|A good role-playing option.|
I guess I could have fought and massacred my way through the map, but having already decided to oppose the T’Rang–enemies of the Umpani–I chose to role-play this one. I found the recruiting office, where Sergeant Balbrak welcomed me into the army and gave me my first set of “orders,” to go to the supply depot and get some equipment.
The supply depot gave the party a couple of flak jackets, muskets, and shot and powder. (We had to pay almost 10,000 gold for these things, but that’s a small fraction of the money I have now, wieh nothing to spend it on.) One distinguishing feature of the Umpani is that they have firearms, if only the muzzle-loading variety. From here, we went on to the firing range where every character took turns firing at a target, learning the “Firearms” skill in doing so. Every character can learn the skill, but in my party only the Valkyrie and lord can actually equip the musket. I doubt I’ll use the weapons unless they become vital later on.
|An Umpani tell us how to use the musket.|
The next set of orders had us scouting the forest to the north of Ukpyr for a party of T’Rang. I had already mapped the forest, so we just wandered around until we found them. It was an easy combat, and when we returned Sergeant Balbrak gave us 5,000 gold.
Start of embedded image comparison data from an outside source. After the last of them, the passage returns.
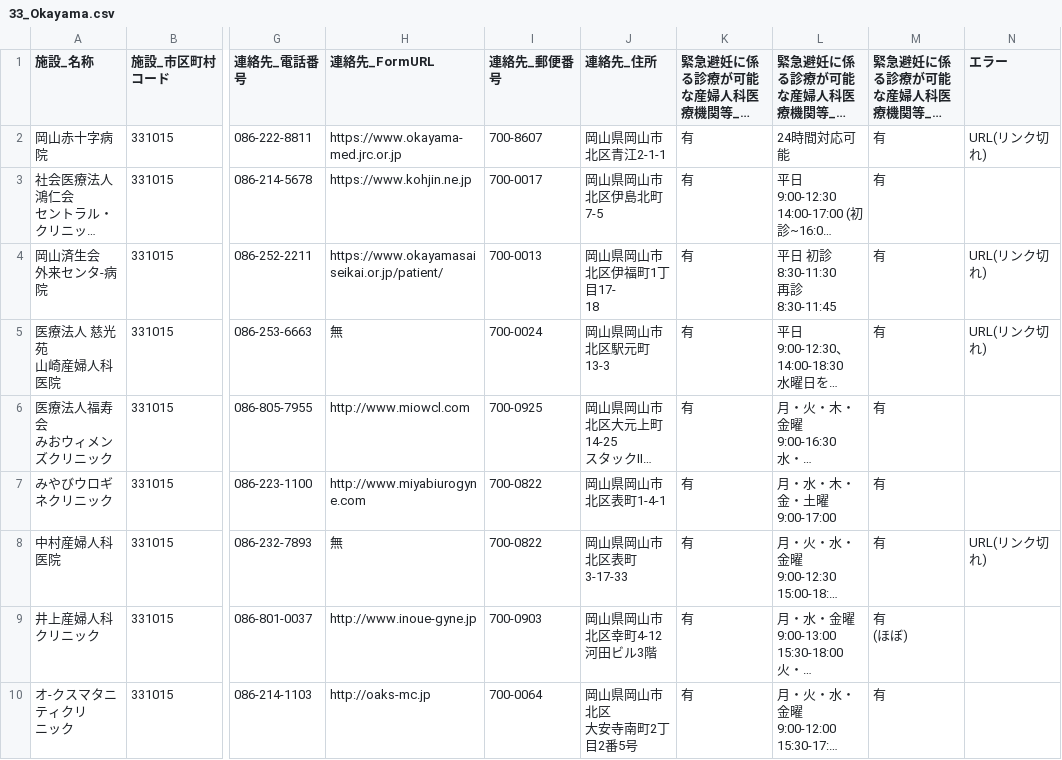
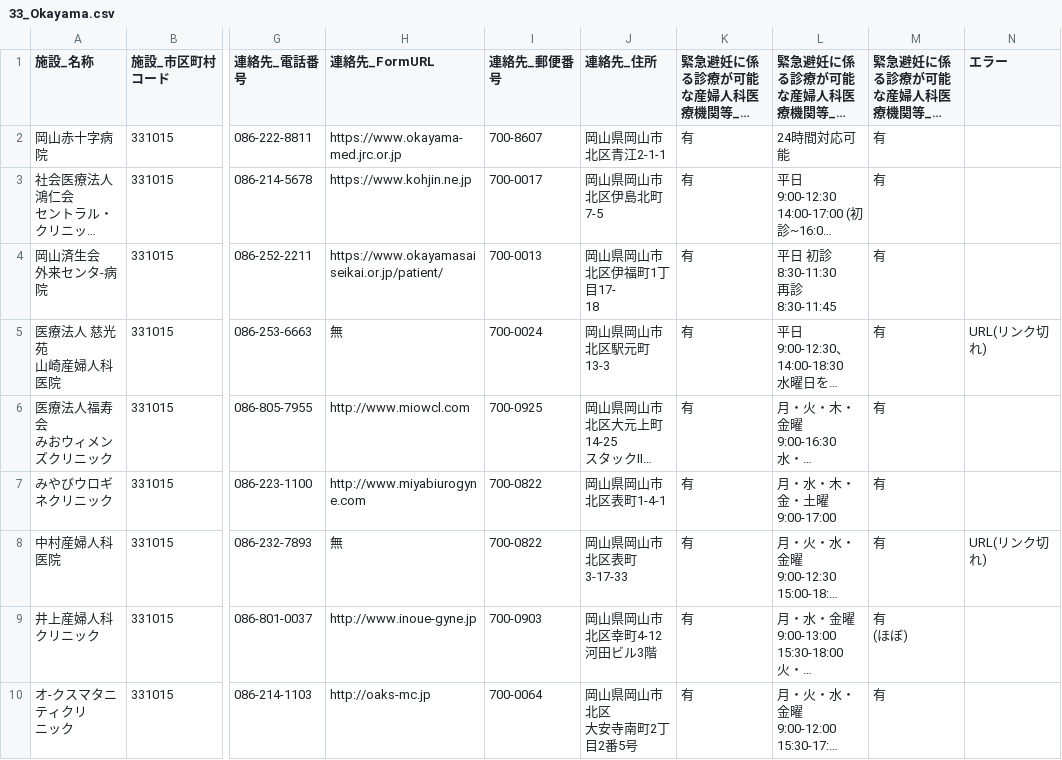
Before and after one commit to hello112334/opendata-pdf-to-csv, a CSV file: output_files/33_Okayama.csv, drawn as a sheet; only a part is shown, gaps mark what is left out; long unchanged cells end in …; the diff names each change by its address in the sheet, - before the commit and + after, or states it on an @@ line.

```diff
--- a/output_files/33_Okayama.csv
+++ b/output_files/33_Okayama.csv
-N2 (エラー): URL(リンク切れ)
+N2 (エラー): (empty)
-N4 (エラー): URL(リンク切れ)
+N4 (エラー): (empty)
```
Also changed, not shown: output_files/06_Yamagata.csv, output_files/07_Fukushima.csv, 11 other files.
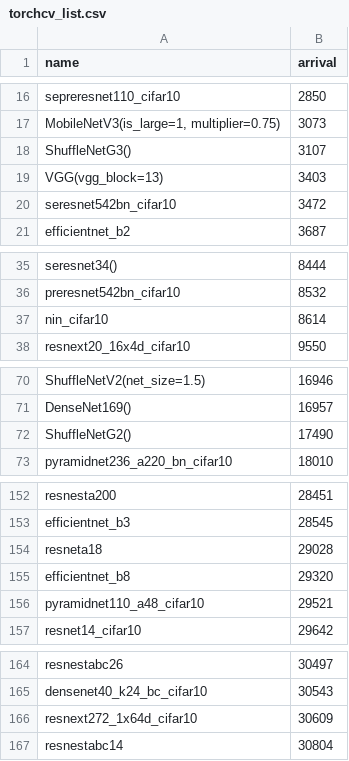
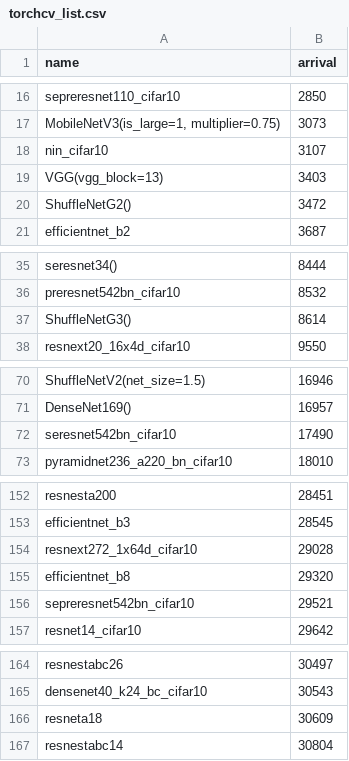
Before and after one commit to SymbioticLab/ModelKeeper, a CSV file: ray_tune/workloads/torchcv_list.csv, drawn as a sheet; only a part is shown, gaps mark what is left out; the diff covers the shown part only.

```diff
--- a/ray_tune/workloads/torchcv_list.csv
+++ b/ray_tune/workloads/torchcv_list.csv
@@ -17,5 +17,5 @@ sepreresnet110_cifar10,2850
 "MobileNetV3(is_large=1, multiplier=0.75)",3073
-ShuffleNetG3(),3107
+nin_cifar10,3107
 VGG(vgg_block=13),3403
-seresnet542bn_cifar10,3472
+ShuffleNetG2(),3472
 efficientnet_b2,3687
@@ -36,3 +36,3 @@ seresnet34(),8444
 preresnet542bn_cifar10,8532
-nin_cifar10,8614
+ShuffleNetG3(),8614
 resnext20_16x4d_cifar10,9550
@@ -71,3 +71,3 @@ ShuffleNetV2(net_size=1.5),16946
 DenseNet169(),16957
-ShuffleNetG2(),17490
+seresnet542bn_cifar10,17490
 pyramidnet236_a220_bn_cifar10,18010
@@ -153,5 +153,5 @@ resnesta200,28451
 efficientnet_b3,28545
-resneta18,29028
+resnext272_1x64d_cifar10,29028
 efficientnet_b8,29320
-pyramidnet110_a48_cifar10,29521
+sepreresnet542bn_cifar10,29521
 resnet14_cifar10,29642
@@ -165,3 +165,3 @@ resnestabc26,30497
 densenet40_k24_bc_cifar10,30543
-resnext272_1x64d_cifar10,30609
+resneta18,30609
 resnestabc14,30804
```
Also changed, not shown: 2 edited cells elsewhere in this file, 6 other files.
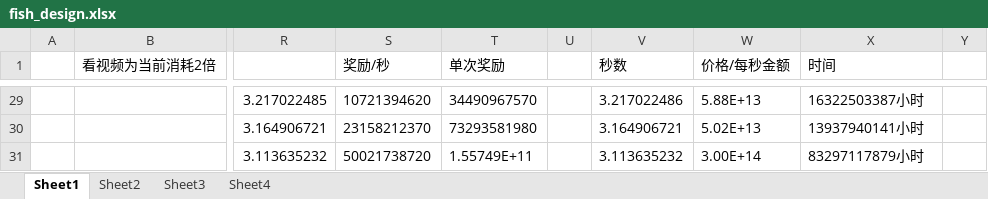
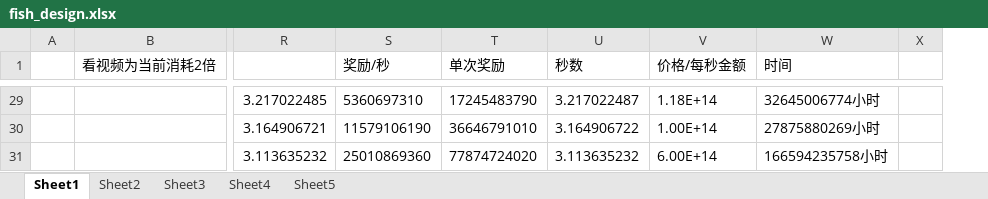
Before and after one commit to uglyfrog/hunterX_github, an Excel workbook: config/fish_design.xlsx, sheet Sheet1, drawn as a sheet; only a part is shown, gaps mark what is left out; values as stored, in another font and other column widths than the file's, no borders; removed rows and columns are numbered as before the commit, all else as after; the diff covers the shown part only; the diff names each change by its address in the sheet, - before the commit and + after, or states it on an @@ line.

```diff
--- a/config/fish_design.xlsx (sheet Sheet1)
+++ b/config/fish_design.xlsx (sheet Sheet1)
+sheet tab: Sheet5
-column U, empty
-S29 (奖励/秒): 10721394620
+S29 (奖励/秒): 5360697310
-T29 (单次奖励): 34490967570
+T29 (单次奖励): 17245483790
-U29 (秒数): 3.217022486
+U29 (秒数): 3.217022487
-V29 (价格/每秒金额): 5.88E+13
+V29 (价格/每秒金额): 1.18E+14
-W29 (时间): 16322503387小时
+W29 (时间): 32645006774小时
-S30 (奖励/秒): 23158212370
+S30 (奖励/秒): 11579106190
-T30 (单次奖励): 73293581980
+T30 (单次奖励): 36646791010
-U30 (秒数): 3.164906721
+U30 (秒数): 3.164906722
-V30 (价格/每秒金额): 5.02E+13
+V30 (价格/每秒金额): 1.00E+14
-W30 (时间): 13937940141小时
+W30 (时间): 27875880269小时
-S31 (奖励/秒): 50021738720
+S31 (奖励/秒): 25010869360
-T31 (单次奖励): 1.55749E+11
+T31 (单次奖励): 77874724020
-V31 (价格/每秒金额): 3.00E+14
+V31 (价格/每秒金额): 6.00E+14
-W31 (时间): 83297117879小时
+W31 (时间): 166594235758小时
```
Also changed, not shown: 119 edited cells elsewhere in this sheet, formulas that keep their value.
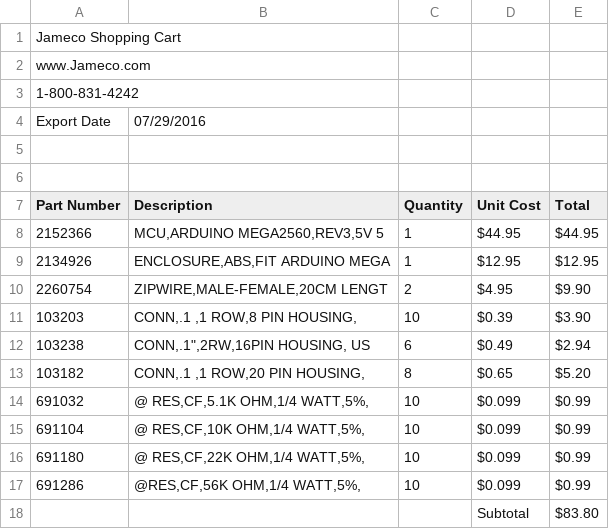
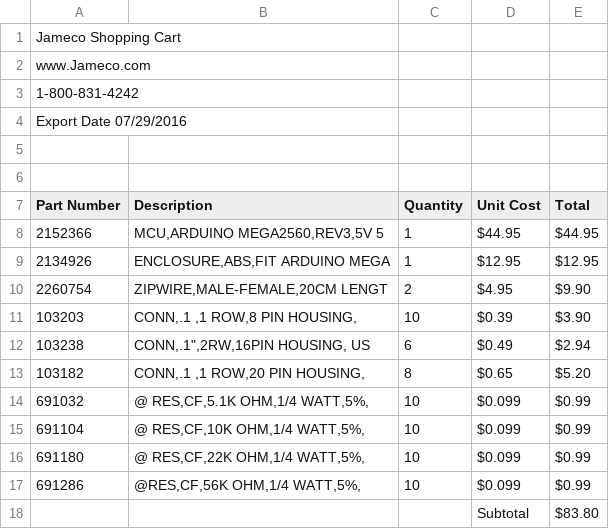
Before and after one commit to Nathan-K-Public/cable-tester, a CSV file: cart.csv, drawn as a sheet.

Commit message:
Update cart.csv

```diff
--- a/cart.csv
+++ b/cart.csv
@@ -3,3 +3,3 @@ www.Jameco.com
 1-800-831-4242
-Export Date,07/29/2016
+Export Date 07/29/2016
 
```
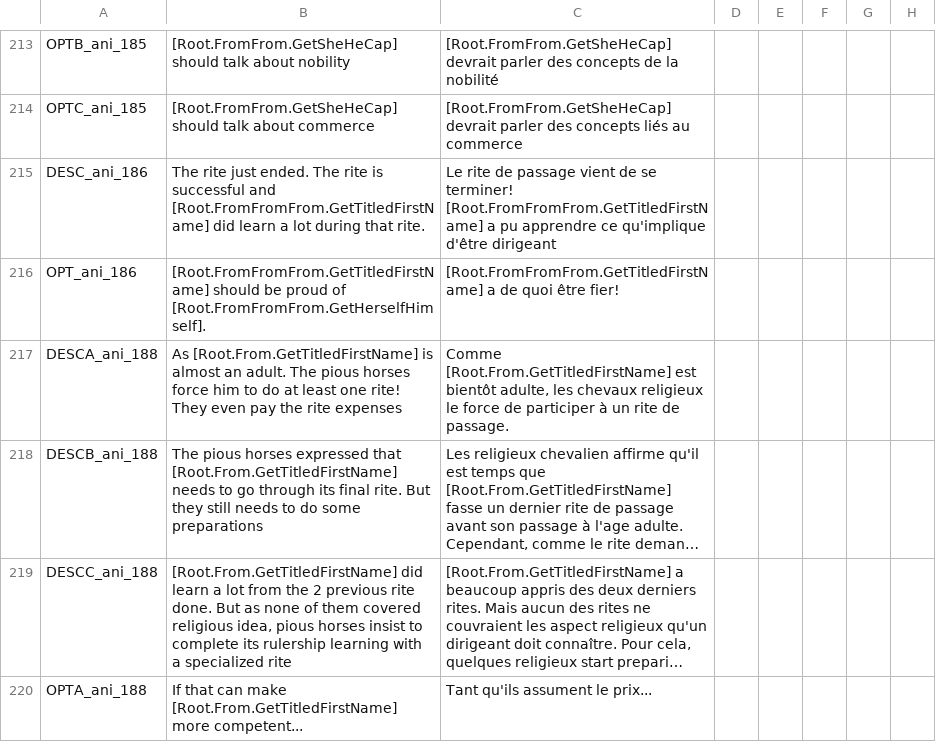
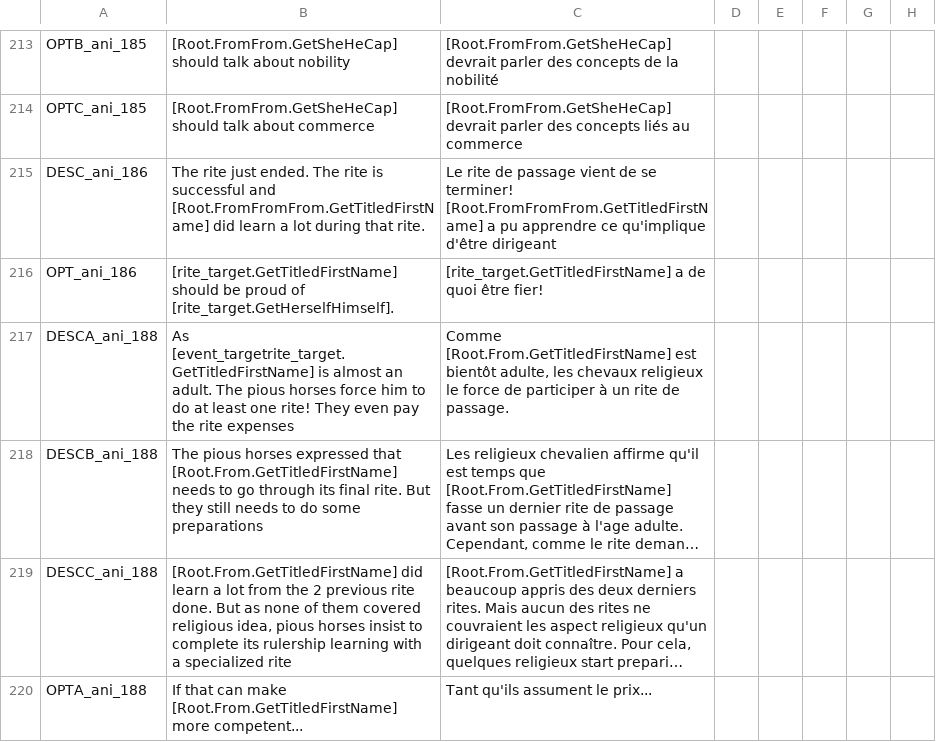
Before and after one commit to asmuro1/animals-plus, a CSV file: animals_update/localisation/other_event.csv, drawn as a sheet; only a part is shown, gaps mark what is left out; long unchanged cells end in …; the diff names each change by its address in the sheet, - before the commit and + after, or states it on an @@ line.

Commit message:
localisation fix

```diff
--- a/animals_update/localisation/other_event.csv
+++ b/animals_update/localisation/other_event.csv
-B216: [Root.FromFromFrom.GetTitledFirstName] should be proud of [Root.FromFromFrom.GetHerselfHimself].
+B216: [rite_target.GetTitledFirstName] should be proud of [rite_target.GetHerselfHimself].
-C216: [Root.FromFromFrom.GetTitledFirstName] a de…
+C216: [rite_target.GetTitledFirstName] a de…
-B217: As [Root.From.GetTitledFirstName] is almost…
+B217: As [event_targetrite_target.GetTitledFirstName] is almost…
```
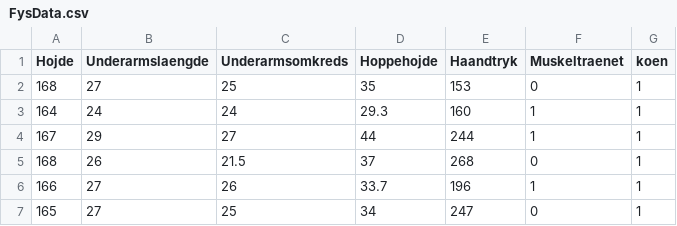
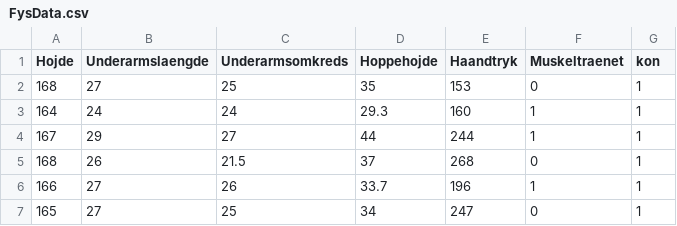
Before and after one commit to raskrawen/edu, a CSV file: MLdata/FysData.csv, drawn as a sheet; only a part is shown.

Commit message:
Add files via upload

```diff
--- a/MLdata/FysData.csv
+++ b/MLdata/FysData.csv
@@ -1,2 +1,2 @@
-Hojde;Underarmslaengde;Underarmsomkreds;Hoppehojde;Haandtryk;Muskeltraenet;koen
+Hojde;Underarmslaengde;Underarmsomkreds;Hoppehojde;Haandtryk;Muskeltraenet;kon
 168;27;25;35;153;0;1
```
|Later, each character has a new “Firearms” skill.|
Our next orders were to go to the Umpani mission in New City to deliver a message to a “master tracker” named Rodan Lewarx from the Umpani General Yamo. To get there, we were given a “Humpa Card” which allowed us to take the “Humpawhammer,” the Umpani version of the T’Rang Anthracax–a teleporter between the city and the embassy in New City.
We arrived in New City and gave Rodan his orders. He was excited, shouting about how Shirtis T’Rang himself, the T’Rang leader, was here on Guardia and now Rodan could finally avenge his father’s death. With that, he took off, leaving his orders behind. I read the orders, and they explicitly told Rodan not to seek out Shritis T’Rang.
|The Umpani are not a patient race.|
The Umpani embassy has a door with nine digits that I don’t have the code for, but I can get out to New City from here, which is a convenient shortcut. I now have to figure out whether to go back to Ukpyr and rat on Rodan or whether to head to Nyctalinth and try to stop him from getting killed (if that’s even possible).
|Rodan didn’t even try to comply with these orders.|
The Umpani are a reasonably well-characterized faction, and I like that the game has offered some role-playing options (basically, play along or slaughter everyone) in almost all of the major areas. However, as with almost everything David Bradley-related, there’s a patina of goofiness over the whole thing, and I find myself wishing the story went just a little deeper and featured less silly names and characterizations.
No new maps this time. I’m still not sure whether assembling all of them is strictly necessary. I hope not, as I’m ready for the game to be over. I think I’m just going to push on with Crusaders until I wrap it up, rather than alternating with the other games on my active list.
Time so far: 81 hours